While the CFPB implemented a procedural rule governing this consumer risk-focused authority in 2013, the agency has only now indicated that it plans to utilize this authority. The agency announced that it is doing so in order to better help consumers and to level the playing field between banks and non-bank entities. Further, the CFPB notes that this authority will allow the “CFPB to be agile and supervise entities that may be fast-growing or are in markets outside the existing nonbank supervision program.” Given this context, it seems likely that the CFPB is interested in using this authority to pursue less traditional forms of consumer financial entities, such as fintech platforms and services and cryptocurrency businesses.
New Transparency Procedures

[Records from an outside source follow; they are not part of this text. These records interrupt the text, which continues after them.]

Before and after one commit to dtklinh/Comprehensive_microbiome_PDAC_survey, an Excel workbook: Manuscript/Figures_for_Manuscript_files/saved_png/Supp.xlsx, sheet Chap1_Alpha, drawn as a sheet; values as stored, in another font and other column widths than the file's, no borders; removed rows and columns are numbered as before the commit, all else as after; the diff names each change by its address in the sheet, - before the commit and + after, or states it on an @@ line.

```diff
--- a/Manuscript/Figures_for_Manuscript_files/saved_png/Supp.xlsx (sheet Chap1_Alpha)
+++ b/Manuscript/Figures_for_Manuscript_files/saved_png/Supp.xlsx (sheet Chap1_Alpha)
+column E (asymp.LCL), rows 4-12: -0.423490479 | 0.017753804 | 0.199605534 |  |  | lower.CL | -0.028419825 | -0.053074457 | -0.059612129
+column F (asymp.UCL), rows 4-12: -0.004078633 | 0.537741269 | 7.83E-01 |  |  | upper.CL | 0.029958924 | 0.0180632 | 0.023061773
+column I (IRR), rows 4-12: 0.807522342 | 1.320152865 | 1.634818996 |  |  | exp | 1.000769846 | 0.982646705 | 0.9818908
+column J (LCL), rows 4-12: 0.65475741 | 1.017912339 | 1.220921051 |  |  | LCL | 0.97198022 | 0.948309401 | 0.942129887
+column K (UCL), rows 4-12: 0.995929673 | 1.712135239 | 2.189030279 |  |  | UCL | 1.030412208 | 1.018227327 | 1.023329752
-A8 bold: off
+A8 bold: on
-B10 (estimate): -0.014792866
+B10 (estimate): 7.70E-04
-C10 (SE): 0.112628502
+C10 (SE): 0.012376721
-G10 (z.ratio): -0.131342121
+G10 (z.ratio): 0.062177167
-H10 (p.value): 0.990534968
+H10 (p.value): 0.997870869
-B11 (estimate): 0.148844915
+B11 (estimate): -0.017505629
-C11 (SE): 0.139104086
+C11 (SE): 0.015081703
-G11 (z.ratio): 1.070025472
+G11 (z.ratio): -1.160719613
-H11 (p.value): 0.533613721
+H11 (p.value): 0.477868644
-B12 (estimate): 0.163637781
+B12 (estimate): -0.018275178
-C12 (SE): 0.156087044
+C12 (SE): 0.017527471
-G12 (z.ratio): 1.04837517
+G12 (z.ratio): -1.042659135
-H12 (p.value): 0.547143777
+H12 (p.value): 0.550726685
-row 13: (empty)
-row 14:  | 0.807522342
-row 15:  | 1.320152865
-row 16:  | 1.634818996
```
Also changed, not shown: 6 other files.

At the same time, the CFPB also announced a new procedural rule related to its assessment of whether a financial entity’s activities pose risks to consumers. Until now, all documentation associated with this assessment was required to be kept confidential between the company at issue and the CFPB. The new rule would change this standard, allowing certain information (excluding trade secret or other private information) to be posted publicly. Although the rule is effective as of the publication date in the Federal Register (April 29), the CFPB will accept public comment for 30 days after the rule is published.
What This Means for Fintech
The CFPB has broad discretion in determining what conduct constitutes a risk to consumers: the press release notes only that “risky” conduct may include potentially unfair, deceptive, or abusive acts or practices, as well as other acts or practices that potentially violate federal consumer financial laws. These laws include the Fair Credit Reporting Act, the Truth in Lending Act, the Equal Credit Opportunity Act, the Fair Debt Collection Practices Act, and others.
If the CFPB determines that it has supervisory authority over a particular company, then the CFPB may require reports from and conduct examinations of the company to assess whether the company is in compliance with federal consumer financial laws, as well as to obtain information about the company’s compliance program and to detect and assess risks to consumers and the market stemming from the company’s actions. If the CFPB believes that the company has violated the law, it may refer the matter to the CFPB’s enforcement division, which can file an action against the company either in district court or through an administrative proceeding. The enforcement division can obtain various types of relief through these actions, including consumer redress, disgorgement, civil penalties, and injunctive relief.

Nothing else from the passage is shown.